=== Work instruction ===
Only the images are to be dropped; the records themselves must be repeated exactly.

(Difference listings)
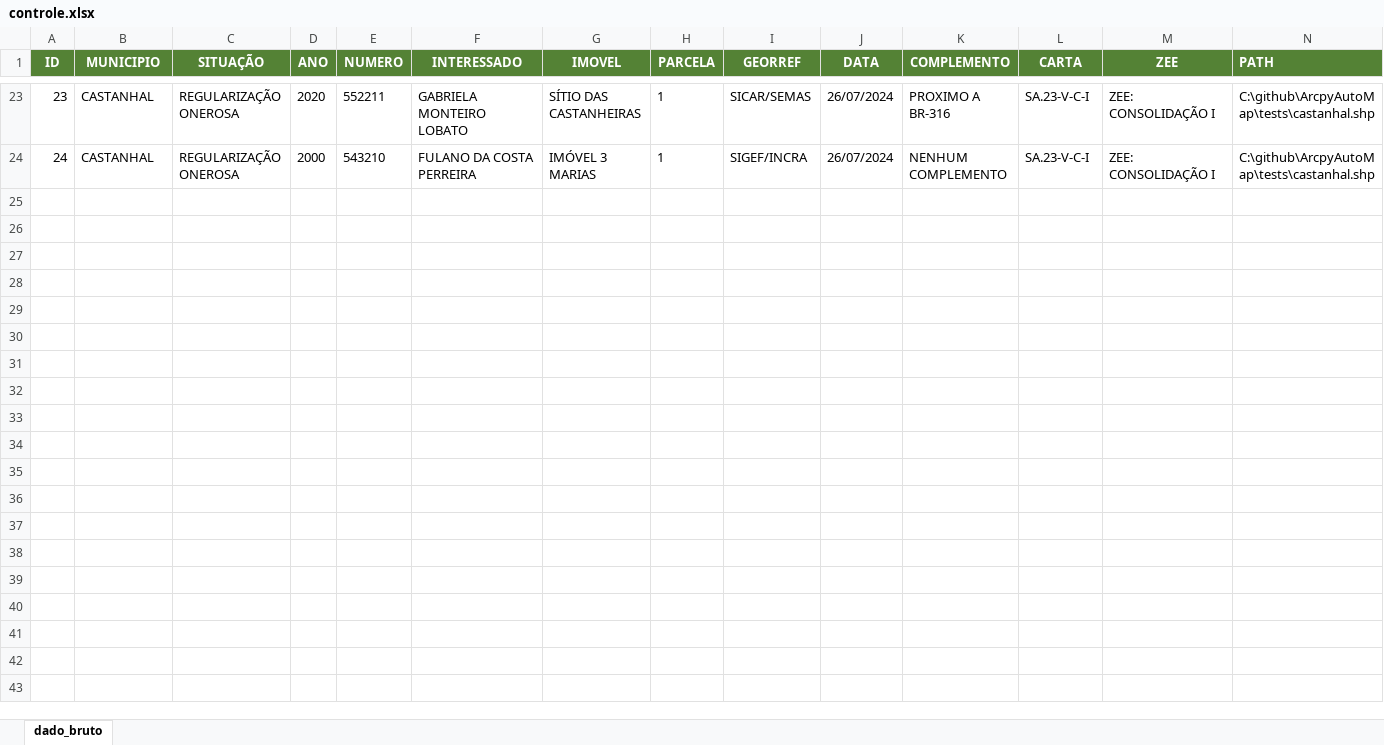
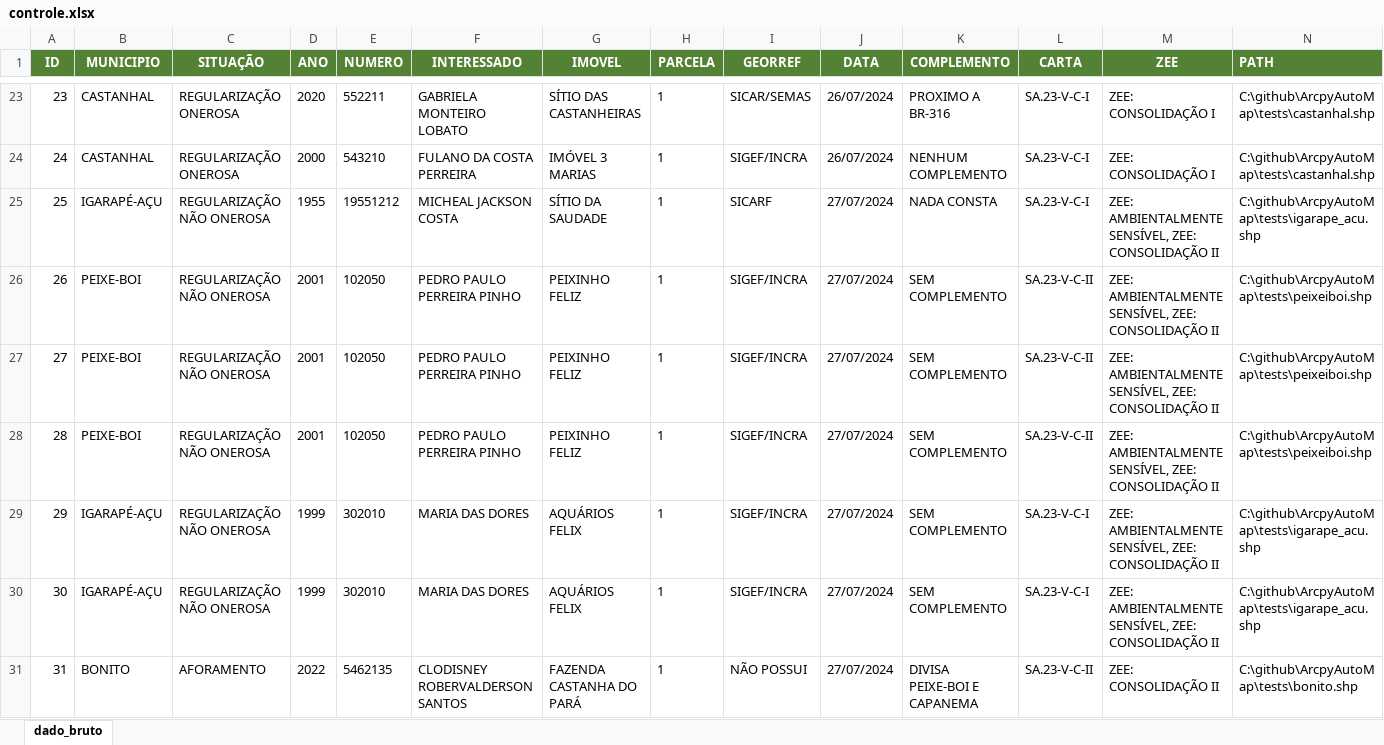
Before and after one commit to DesignerDjalma/ArcpyAutoMap, an Excel workbook: planilha/controle.xlsx, sheet dado_bruto, drawn as a sheet; only a part is shown, gaps mark what is left out; values as stored, in another font and other column widths than the file's, no borders; the diff names each change by its address in the sheet, - before the commit and + after, or states it on an @@ line.

```diff
--- a/planilha/controle.xlsx (sheet dado_bruto)
+++ b/planilha/controle.xlsx (sheet dado_bruto)
+row 25: 25 | IGARAPÉ-AÇU | REGULARIZAÇÃO NÃO ONEROSA | 1955 | 19551212 | MICHEAL JACKSON COSTA | SÍTIO DA SAUDADE | 1 | SICARF | 27/07/2024 | NADA CONSTA | SA.23-V-C-I | ZEE: AMBIENTALMENTE SENSÍVEL, ZEE: CONSOLIDAÇÃO II | C:\github\ArcpyAutoMap\tests\igarape_acu.shp
+row 26: 26 | PEIXE-BOI | REGULARIZAÇÃO NÃO ONEROSA | 2001 | 102050 | PEDRO PAULO PERREIRA PINHO | PEIXINHO FELIZ | 1 | SIGEF/INCRA | 27/07/2024 | SEM COMPLEMENTO | SA.23-V-C-II | ZEE: AMBIENTALMENTE SENSÍVEL, ZEE: CONSOLIDAÇÃO II | C:\github\ArcpyAutoMap\tests\peixeiboi.shp
+row 27: 27 | PEIXE-BOI | REGULARIZAÇÃO NÃO ONEROSA | 2001 | 102050 | PEDRO PAULO PERREIRA PINHO | PEIXINHO FELIZ | 1 | SIGEF/INCRA | 27/07/2024 | SEM COMPLEMENTO | SA.23-V-C-II | ZEE: AMBIENTALMENTE SENSÍVEL, ZEE: CONSOLIDAÇÃO II | C:\github\ArcpyAutoMap\tests\peixeiboi.shp
+row 28: 28 | PEIXE-BOI | REGULARIZAÇÃO NÃO ONEROSA | 2001 | 102050 | PEDRO PAULO PERREIRA PINHO | PEIXINHO FELIZ | 1 | SIGEF/INCRA | 27/07/2024 | SEM COMPLEMENTO | SA.23-V-C-II | ZEE: AMBIENTALMENTE SENSÍVEL, ZEE: CONSOLIDAÇÃO II | C:\github\ArcpyAutoMap\tests\peixeiboi.shp
+row 29: 29 | IGARAPÉ-AÇU | REGULARIZAÇÃO NÃO ONEROSA | 1999 | 302010 | MARIA DAS DORES | AQUÁRIOS FELIX | 1 | SIGEF/INCRA | 27/07/2024 | SEM COMPLEMENTO | SA.23-V-C-I | ZEE: AMBIENTALMENTE SENSÍVEL, ZEE: CONSOLIDAÇÃO II | C:\github\ArcpyAutoMap\tests\igarape_acu.shp
+row 30: 30 | IGARAPÉ-AÇU | REGULARIZAÇÃO NÃO ONEROSA | 1999 | 302010 | MARIA DAS DORES | AQUÁRIOS FELIX | 1 | SIGEF/INCRA | 27/07/2024 | SEM COMPLEMENTO | SA.23-V-C-I | ZEE: AMBIENTALMENTE SENSÍVEL, ZEE: CONSOLIDAÇÃO II | C:\github\ArcpyAutoMap\tests\igarape_acu.shp
+row 31: 31 | BONITO | AFORAMENTO | 2022 | 5462135 | CLODISNEY ROBERVALDERSON SANTOS | FAZENDA CASTANHA DO PARÁ | 1 | NÃO POSSUI | 27/07/2024 | DIVISA PEIXE-BOI E CAPANEMA | SA.23-V-C-II | ZEE: CONSOLIDAÇÃO II | C:\github\ArcpyAutoMap\tests\bonito.shp
```
Also changed, not shown: 39 other files.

=== Answer box ===
Before and after one commit to DesignerDjalma/ArcpyAutoMap, an Excel workbook: planilha/controle.xlsx, sheet dado_bruto, drawn as a sheet; only a part is shown, gaps mark what is left out; values as stored, in another font and other column widths than the file's, no borders; the diff names each change by its address in the sheet, - before the commit and + after, or states it on an @@ line.

```diff
--- a/planilha/controle.xlsx (sheet dado_bruto)
+++ b/planilha/controle.xlsx (sheet dado_bruto)
+row 25: 25 | IGARAPÉ-AÇU | REGULARIZAÇÃO NÃO ONEROSA | 1955 | 19551212 | MICHEAL JACKSON COSTA | SÍTIO DA SAUDADE | 1 | SICARF | 27/07/2024 | NADA CONSTA | SA.23-V-C-I | ZEE: AMBIENTALMENTE SENSÍVEL, ZEE: CONSOLIDAÇÃO II | C:\github\ArcpyAutoMap\tests\igarape_acu.shp
+row 26: 26 | PEIXE-BOI | REGULARIZAÇÃO NÃO ONEROSA | 2001 | 102050 | PEDRO PAULO PERREIRA PINHO | PEIXINHO FELIZ | 1 | SIGEF/INCRA | 27/07/2024 | SEM COMPLEMENTO | SA.23-V-C-II | ZEE: AMBIENTALMENTE SENSÍVEL, ZEE: CONSOLIDAÇÃO II | C:\github\ArcpyAutoMap\tests\peixeiboi.shp
+row 27: 27 | PEIXE-BOI | REGULARIZAÇÃO NÃO ONEROSA | 2001 | 102050 | PEDRO PAULO PERREIRA PINHO | PEIXINHO FELIZ | 1 | SIGEF/INCRA | 27/07/2024 | SEM COMPLEMENTO | SA.23-V-C-II | ZEE: AMBIENTALMENTE SENSÍVEL, ZEE: CONSOLIDAÇÃO II | C:\github\ArcpyAutoMap\tests\peixeiboi.shp
+row 28: 28 | PEIXE-BOI | REGULARIZAÇÃO NÃO ONEROSA | 2001 | 102050 | PEDRO PAULO PERREIRA PINHO | PEIXINHO FELIZ | 1 | SIGEF/INCRA | 27/07/2024 | SEM COMPLEMENTO | SA.23-V-C-II | ZEE: AMBIENTALMENTE SENSÍVEL, ZEE: CONSOLIDAÇÃO II | C:\github\ArcpyAutoMap\tests\peixeiboi.shp
+row 29: 29 | IGARAPÉ-AÇU | REGULARIZAÇÃO NÃO ONEROSA | 1999 | 302010 | MARIA DAS DORES | AQUÁRIOS FELIX | 1 | SIGEF/INCRA | 27/07/2024 | SEM COMPLEMENTO | SA.23-V-C-I | ZEE: AMBIENTALMENTE SENSÍVEL, ZEE: CONSOLIDAÇÃO II | C:\github\ArcpyAutoMap\tests\igarape_acu.shp
+row 30: 30 | IGARAPÉ-AÇU | REGULARIZAÇÃO NÃO ONEROSA | 1999 | 302010 | MARIA DAS DORES | AQUÁRIOS FELIX | 1 | SIGEF/INCRA | 27/07/2024 | SEM COMPLEMENTO | SA.23-V-C-I | ZEE: AMBIENTALMENTE SENSÍVEL, ZEE: CONSOLIDAÇÃO II | C:\github\ArcpyAutoMap\tests\igarape_acu.shp
+row 31: 31 | BONITO | AFORAMENTO | 2022 | 5462135 | CLODISNEY ROBERVALDERSON SANTOS | FAZENDA CASTANHA DO PARÁ | 1 | NÃO POSSUI | 27/07/2024 | DIVISA PEIXE-BOI E CAPANEMA | SA.23-V-C-II | ZEE: CONSOLIDAÇÃO II | C:\github\ArcpyAutoMap\tests\bonito.shp
```
Also changed, not shown: 39 other files.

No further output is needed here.